The broom/hard surface sweeper works well as a light-duty blower. It is designed to be used on walkways and driveways and will blow leaf litter from lawns. If used on hard surfaces, it is sufficient for clearing light debris -- leaves, grass trimmings, dry soil and pebbles. For fall cleanup, blowers that run on 110-volt electric or two-cycle engines are more efficient, but louder and less energy efficient.
This sweeper lost power the most quickly of the three tools, but during its seven to eight minutes of maximum efficiency, it was a phenomenal labor saving device. Throwing on a freshly charged 18-volt battery beats using a push-broom.
These devices are sold separately, but the set includes all three tools, with three batteries, for significantly less money. They are available at home improvement and hardware stores. The Rechargeable String Trimmer is $99.99; the rechargeable hedge trimmer, $79.99; the Broom/Hard Surface Sweeper, $69.99; the set, $199.99. For more information go to www.BlackandDecker.com.

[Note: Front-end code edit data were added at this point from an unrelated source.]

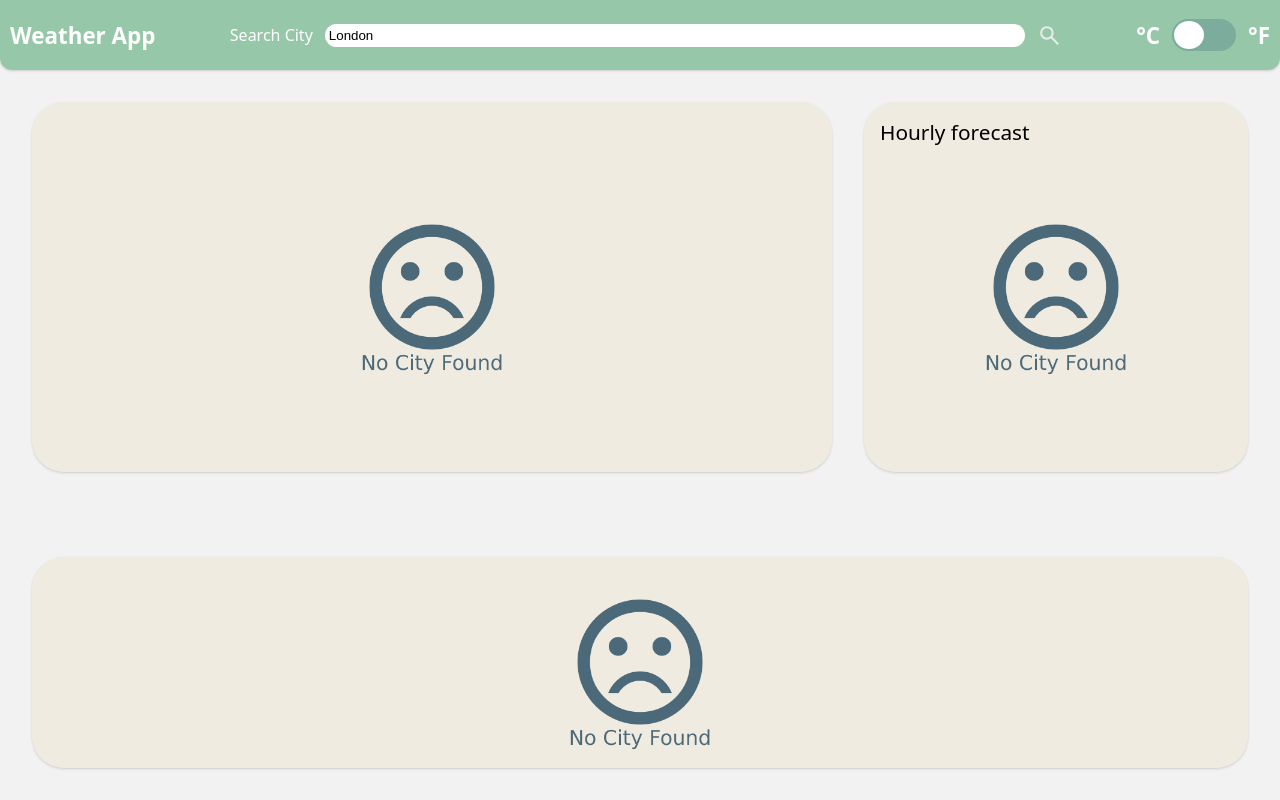
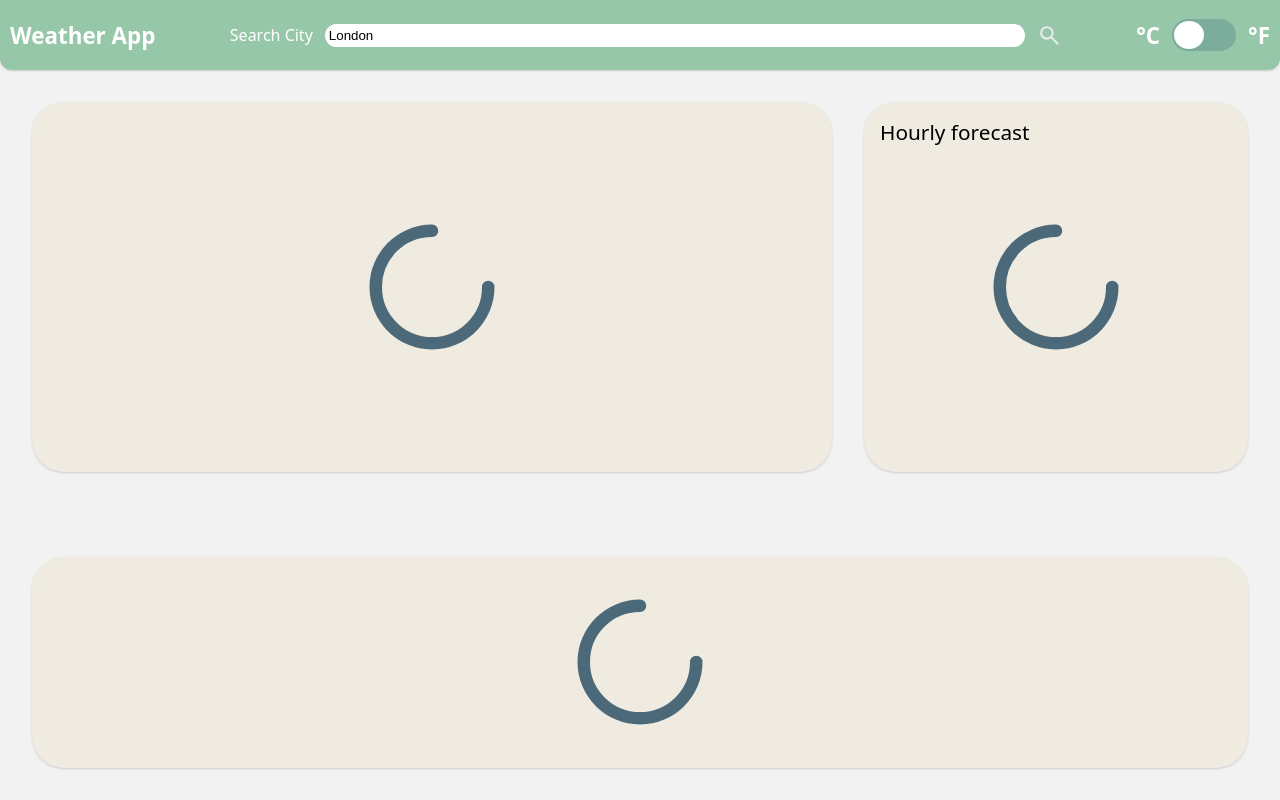
Before and after one commit to Rcjot/Project-Weather-App, a website built with webpack: page src/index.html in a window 1280 px wide. Built offline with nearby package versions, Linux system fonts and the light colour scheme; no server answers.

Commit message:
loading error test

```diff
--- a/src/style.css
+++ b/src/style.css
@@ -244,7 +244,7 @@ header h1 {
     width: 150px;
 }
 .error{
-    background-image: url('./assetsSVG/sad.png');
+    background-image: url('./assetsSVG/loading.svg');
     background-repeat: no-repeat;
     background-position: center;
     background-size: 150px;
```
Also changed, not shown: dist/main.js.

A hand-held rake is a practical way to clean your yard when debris collects, especially if it is an ergonomically designed lawn and leaf rake. The Smart Handle Adjustable Rake by Delta Ergo is the first ergonomically certified adjustable rake, according to independent evaluating firm Ergonauts: Performance Technologists LLC. It has proven to increase raking productivity by 25 to 35 percent and is a state-of -the-art, energy efficient lawn and leaf rake. This rake sports an angular, aluminum handle with foam grips that any size person can use in a standing position, decreasing stress to lumbar and neck parts of the spine. The handle automatically positions the user in a way that the rake will cover more ground per sweep, while decreasing strain on the shoulders and lower back.
It has fiberglass tines for added strength, and their width can be adjusted to cover 8 1/2 to 22 inches. The flexibility of this lawn and leaf rake, in both its innovative handle design and the ability to adjust it to various widths, makes it superior to the straight wooden handles that have been the standard. Available on the Web at www.deltaergo.com for $29.99 plus shipping and handling or by calling 1-800-435-7338.
ScareCrow is a state-of-the-art wildlife repeller from Contech Electronics in Canada. It is designed to emit a short but startling water blast from a motion-activated automatic sprinkler. You can mount it in the garden and connect it to a hose. The power source for the sensor is a nine-volt battery. The downside is that you can't use it in freezing temperatures. The upside is that the plants get watered whenever deer, raccoons, cats, dogs or other animals wander through, and it should startle all but the most stoic of animals. Available on the Web at www.scarecrowinfo.com; in Northern Virginia at Betty's Azalea Ranch, Oakton Wild Bird Center and Vienna Aquarium; and in Maryland at Beltsville Pond Mart, Strosniders Hardware and Ace Hardware. Suggested retail price is $89.
How about keeping squirrels out of your bird feeders? Contech's SquirrelStop Automatic Spinning Squirrel Deterrent is a battery-powered unit with a hook that holds a bird feeder. When it's grabbed or jumped onto by a squirrel, it will spin the squirrel off of the feeder. In theory, when the squirrel has tried enough, it will go on to less dizzying food sources. It's not activated by the weight of most birds. The food and feeder together must weigh no more than 10 pounds. Retails for $49. Available at garden centers and hardware stores. For more information, call 1-800-767-8658.
Joel M. Lerner is president of Environmental Design in Capitol View Park, Md. E-mail or contact him through his Web site, www.gardenlerner.com.